Two Bishop Mate is another checkmate which seems problematic for club level chess players to implement, even though it should not be. I have previously written about Knight + Bishop Checkmate, which is much more subtle, but no doubt very important to know. The main idea of checkmating with two bishops is occupying the center with the bishops, using the King to force the opponent’s King to the edge of the board and checkmating.
I will explain step by step how exactly to checkmate a lone King with two Bishops.
The first step in the Two Bishop endgame is to occupy the central squares d4, d4, e4, e5 with our Bishops. We need to first get to the position shown in the diagram below, placing the Bishops on the long diagonals h1-a8 and a1-h8. Then we place our Bishops on e4 and d5 squares limiting the Black King to only 12 squares (see the actual game below).
In this step we walk our King to the f5 square and to getting ready to shift our bishops to c5 and d5. We need to move the Bishops so that Black’s King cannot attack any of the Bishops. So, we first shift dark square Bishop to c5 and only then shift light square bishop to d5 (note how two bishops guard each other creating the wall and making it impossible for Black King to penetrate).
At this point we have achieved the position shown on the diagram below. Now we need to transfer our King to e6 and to shift the Bishop once again to the left occupying b6 and c6. Remmember that we need not let Black’s King to attack our Bishops.
At this point the Black King has only two squares to move on: a8 and b8. We checkmate the Black’s King the following way: play 19. Bd7 to trap the Black King in the corner and then after 19… Ka8 we play 20. Bd4 followed by 20…Kb8 21.Be5+ Ka8 and finally 21. Bc6#
We have forced a checkmate with Two Bishops in 21 moves. Remember the basic points while checkmating with two bishops:

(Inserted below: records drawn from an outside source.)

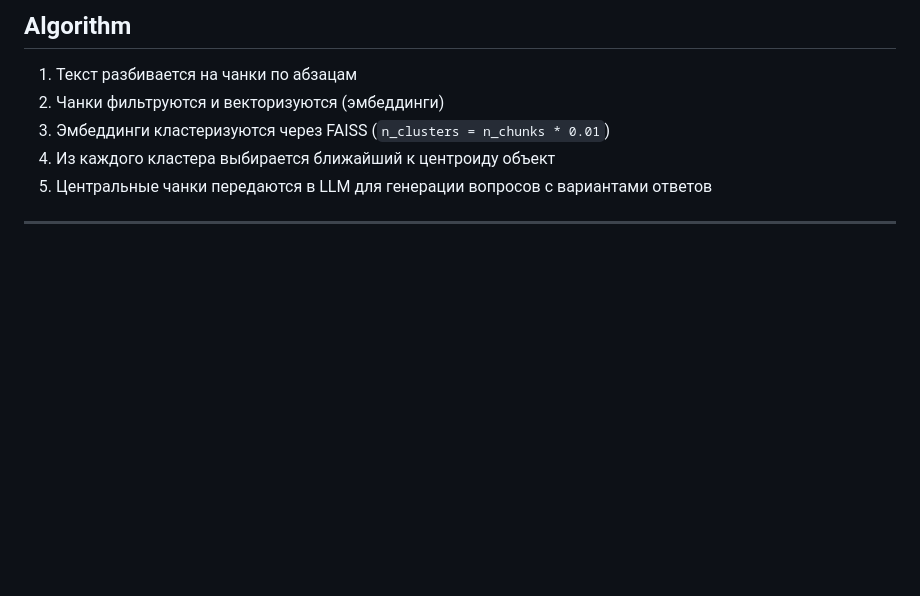
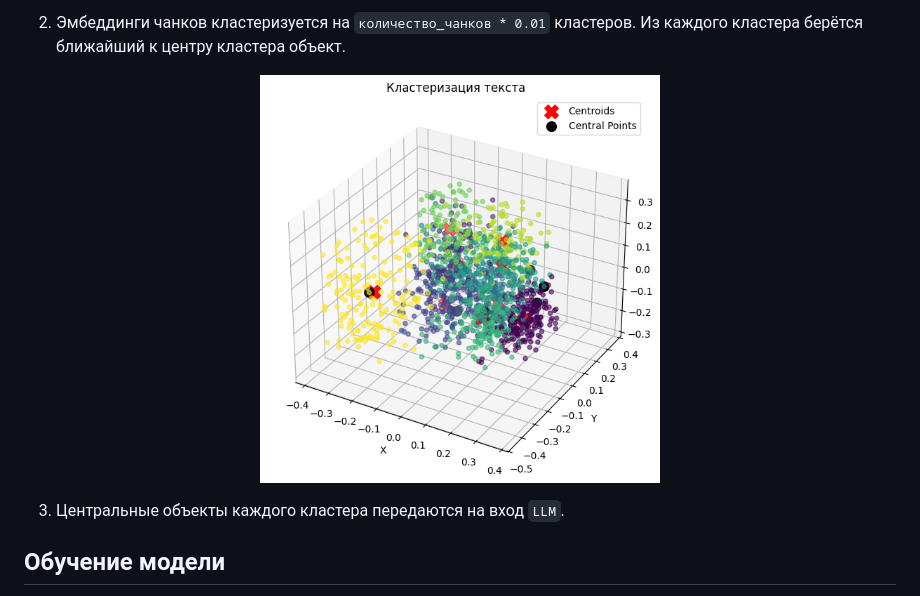
Before and after one commit to phantom2059/ICEQ, a Markdown page: README.md, the part around one of its changes. GitHub-like rendering; blank space fills up the shorter version.

Commit message:
Update README with new features and structure

````diff
--- a/README.md
+++ b/README.md
@@ -19,11 +43,8 @@
 
-## Algorithm
+2. Эмбеддинги чанков кластеризуется на ```количество_чанков * 0.01``` кластеров. Из каждого кластера берётся ближайший к центру кластера объект.
+<p align="center"><img src=img/clustering.png width=400px></p>
 
-1. Текст разбивается на чанки по абзацам
-2. Чанки фильтруются и векторизуются (эмбеддинги)
-3. Эмбеддинги кластеризуются через FAISS (`n_clusters = n_chunks * 0.01`)
-4. Из каждого кластера выбирается ближайший к центроиду объект
-5. Центральные чанки передаются в LLM для генерации вопросов с вариантами ответов
+3. Центральные объекты каждого кластера передаются на вход ```LLM```.
 
----
+## Обучение модели
 
````
Also changed, not shown: other parts of README.md (+113 -75 lines).
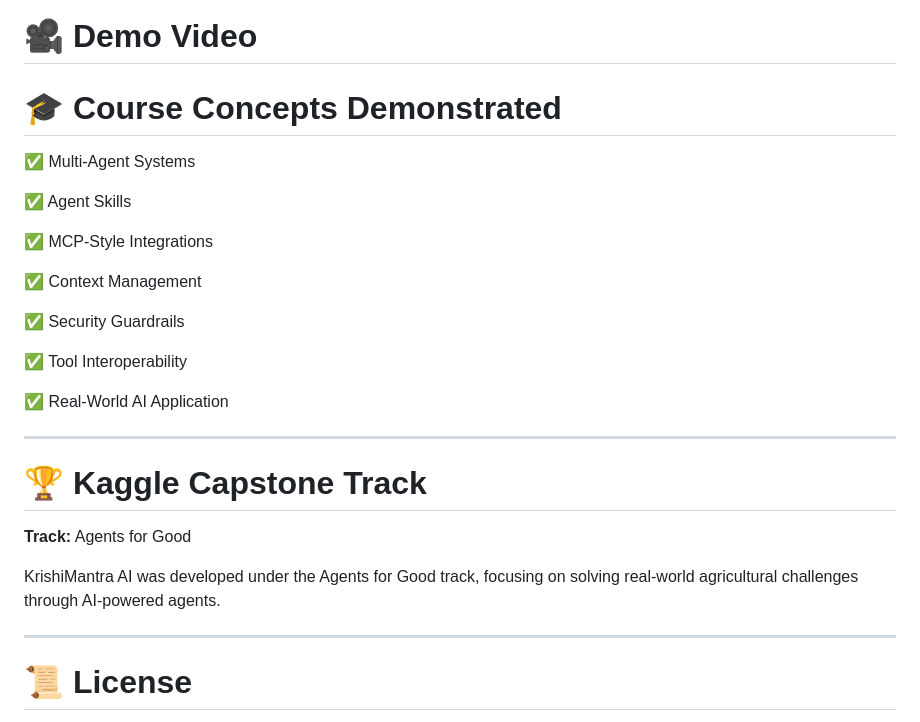
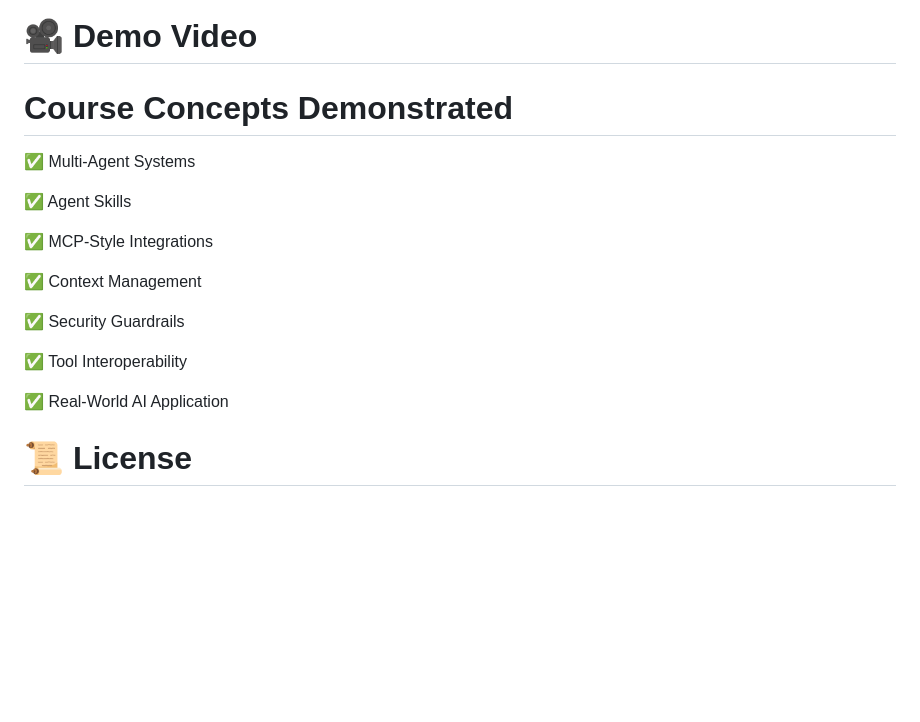
Before and after one commit to gurnainkaur6-ux/KrishiMantraAI, a Markdown page: README.md, the part around one of its changes. Drawn GitHub-style; blank space fills up the shorter version.

```diff
--- a/README.md
+++ b/README.md
@@ -402,7 +402,7 @@ KrishiMantraAI/
 
 
 
-# 🎓 Course Concepts Demonstrated
+#  Course Concepts Demonstrated
 
 ✅ Multi-Agent Systems
 
@@ -418,15 +418,7 @@ KrishiMantraAI/
 
 ✅ Real-World AI Application
 
----
 
-# 🏆 Kaggle Capstone Track
-
-**Track:** Agents for Good
-
-KrishiMantra AI was developed under the Agents for Good track, focusing on solving real-world agricultural challenges through AI-powered agents.
-
----
 
 # 📜 License
 
```
Also changed, not shown: other parts of README.md (+14 -14 lines).
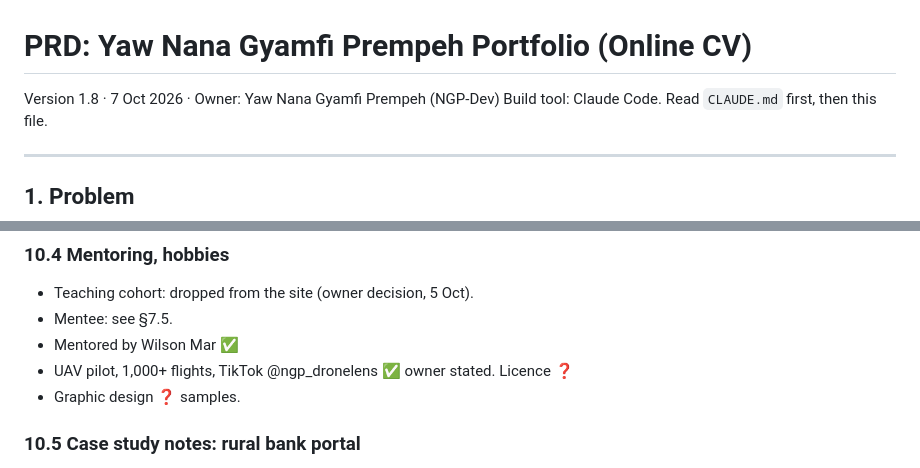
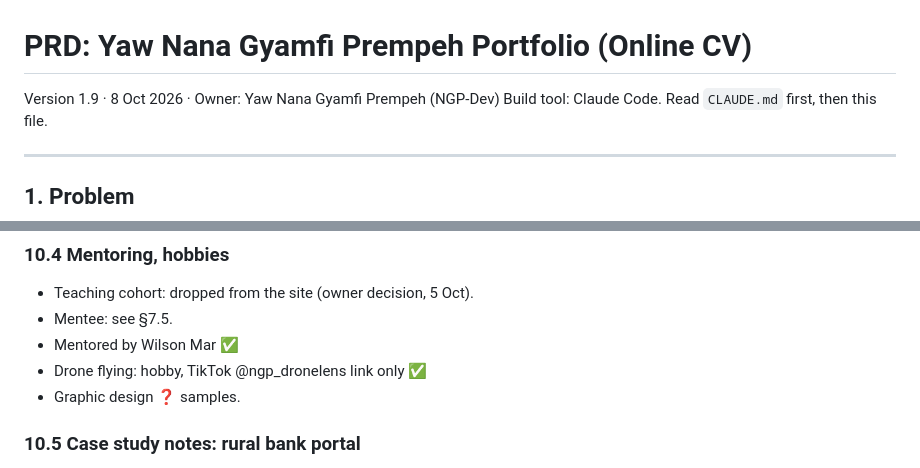
Before and after one commit to NanaGyamfiPrempeh30/NGP-DEV, a Markdown page: PRD.md, 2 parts joined by grey strips. GitHub-like rendering.

```diff
--- a/PRD.md
+++ b/PRD.md
@@ -1,6 +1,6 @@
 # PRD: Yaw Nana Gyamfi Prempeh Portfolio (Online CV)
 
-Version 1.8 · 7 Oct 2026 · Owner: Yaw Nana Gyamfi Prempeh (NGP-Dev)
+Version 1.9 · 8 Oct 2026 · Owner: Yaw Nana Gyamfi Prempeh (NGP-Dev)
 Build tool: Claude Code. Read `CLAUDE.md` first, then this file.
 
 ---
@@ -276,7 +275,7 @@ Unchanged. Pull from RSS. EKS title fixed by owner.
 - Teaching cohort: dropped from the site (owner decision, 5 Oct).
 - Mentee: see §7.5.
 - Mentored by Wilson Mar ✅
-- UAV pilot, 1,000+ flights, TikTok @ngp_dronelens ✅ owner stated. Licence ❓
+- Drone flying: hobby, TikTok @ngp_dronelens link only ✅
 - Graphic design ❓ samples.
 
 ### 10.5 Case study notes: rural bank portal
```
Also changed, not shown: other parts of PRD.md (+9 -10 lines), CLAUDE.md (+3 -4 lines).
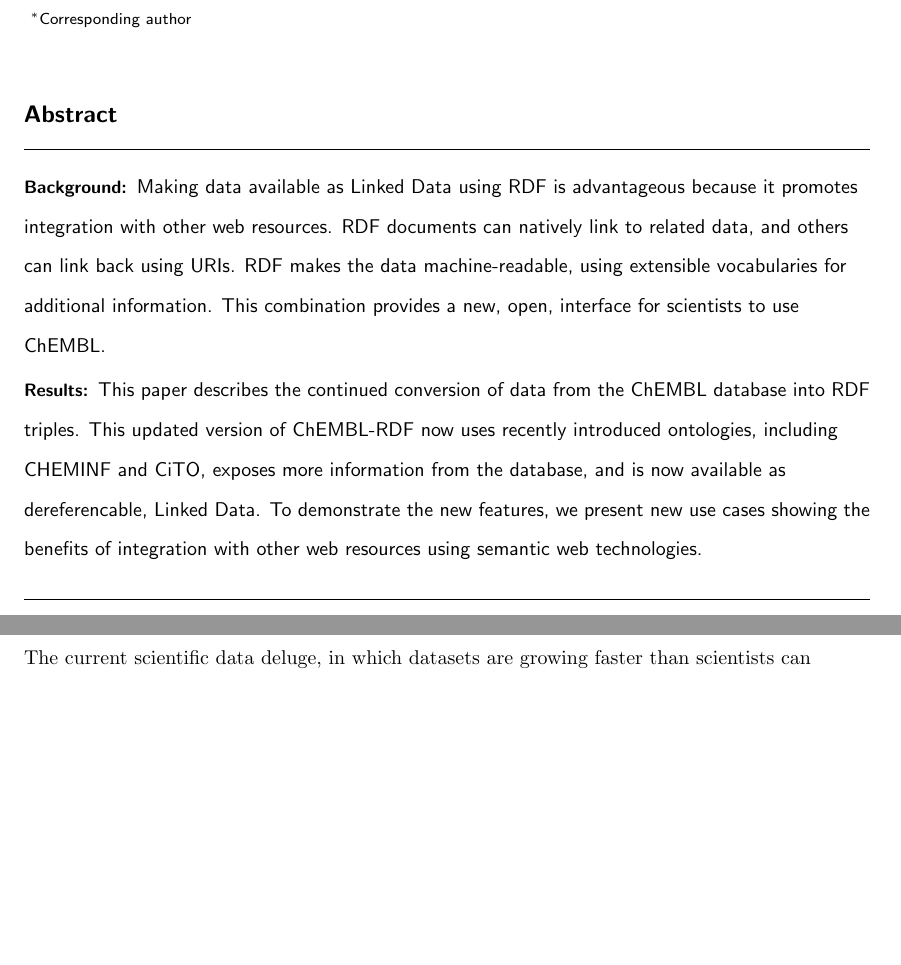
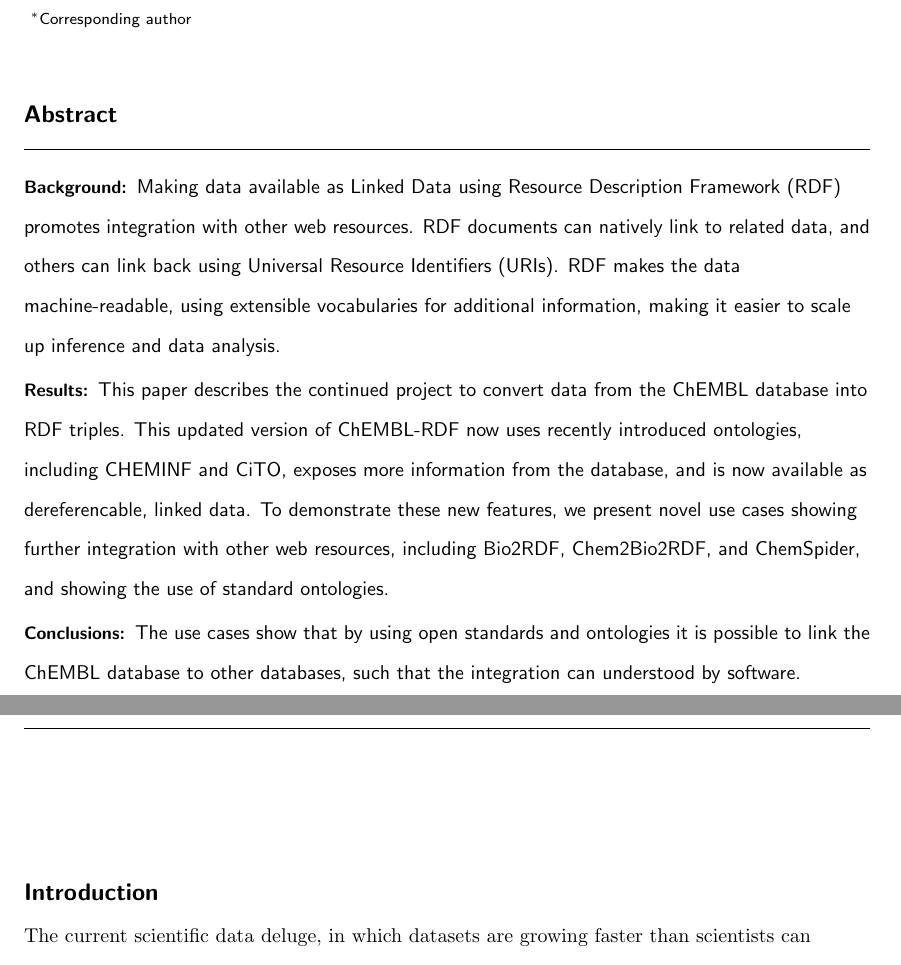
Before and after one commit to egonw/chembl-rdf-paper, a LaTeX document (article.tex): two parts of pages 1 and 2 of 17 before the commit and two parts of pages 1 and 2 of 16 after it, joined at a grey line, cut so that both start at the same text, the shorter picture padded with empty space. Compiled offline with pdfLaTeX.

Commit message:
Tuned up the abstract

```diff
--- a/article.tex
+++ b/article.tex
@@ -61,16 +61,20 @@ David~Wild$^7$\email{David Wild - FIXME}
 
 \begin{abstract}
 \paragraph*{Background:}
-Making data available as Linked Data using RDF is advantageous because it promotes integration with other web resources.
-RDF documents can natively link to related data, and others can link back using URIs. RDF makes the data machine-readable,
-using extensible vocabularies for additional information. This combination provides a new, open, interface for scientists to use ChEMBL.
+Making data available as Linked Data using Resource Description Framework (RDF) promotes integration with other web resources.
+RDF documents can natively link to related data, and others can link back using Universal Resource Identifiers (URIs).
+RDF makes the data machine-readable, using extensible vocabularies for additional information, making it easier
+to scale up inference and data analysis.
 \paragraph*{Results:}
-This paper describes the continued conversion of data from the ChEMBL database into RDF triples.
+This paper describes the continued project to convert data from the ChEMBL database into RDF triples.
 This updated version of ChEMBL-RDF now uses recently introduced ontologies, including CHEMINF and CiTO,
-exposes more information from the database, and is now available as dereferencable, Linked Data.
-To demonstrate the new features, we present new use cases showing the benefits of integration with
-other web resources using semantic web technologies.
+exposes more information from the database, and is now available as dereferencable, linked data.
+To demonstrate these new features, we present novel use cases showing further integration with
+other web resources, including Bio2RDF, Chem2Bio2RDF, and ChemSpider, and showing the use of standard
+ontologies.
 \paragraph*{Conclusions:}
+The use cases show that by using open standards and ontologies it is possible to link the ChEMBL database
+to other databases, such that the integration can understood by software.
 \end{abstract}
 
 
```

If you want to be able to reproduce the mating pattern in tournament conditions you need to practice this endgame against a human opponent or a computer: “practice makes perfect”. If you’re interested in learning more endgames I recommend to taking a look at Improve Your Endgame Play and 13 Checkmates You Must Know which covers stadard mating patterns.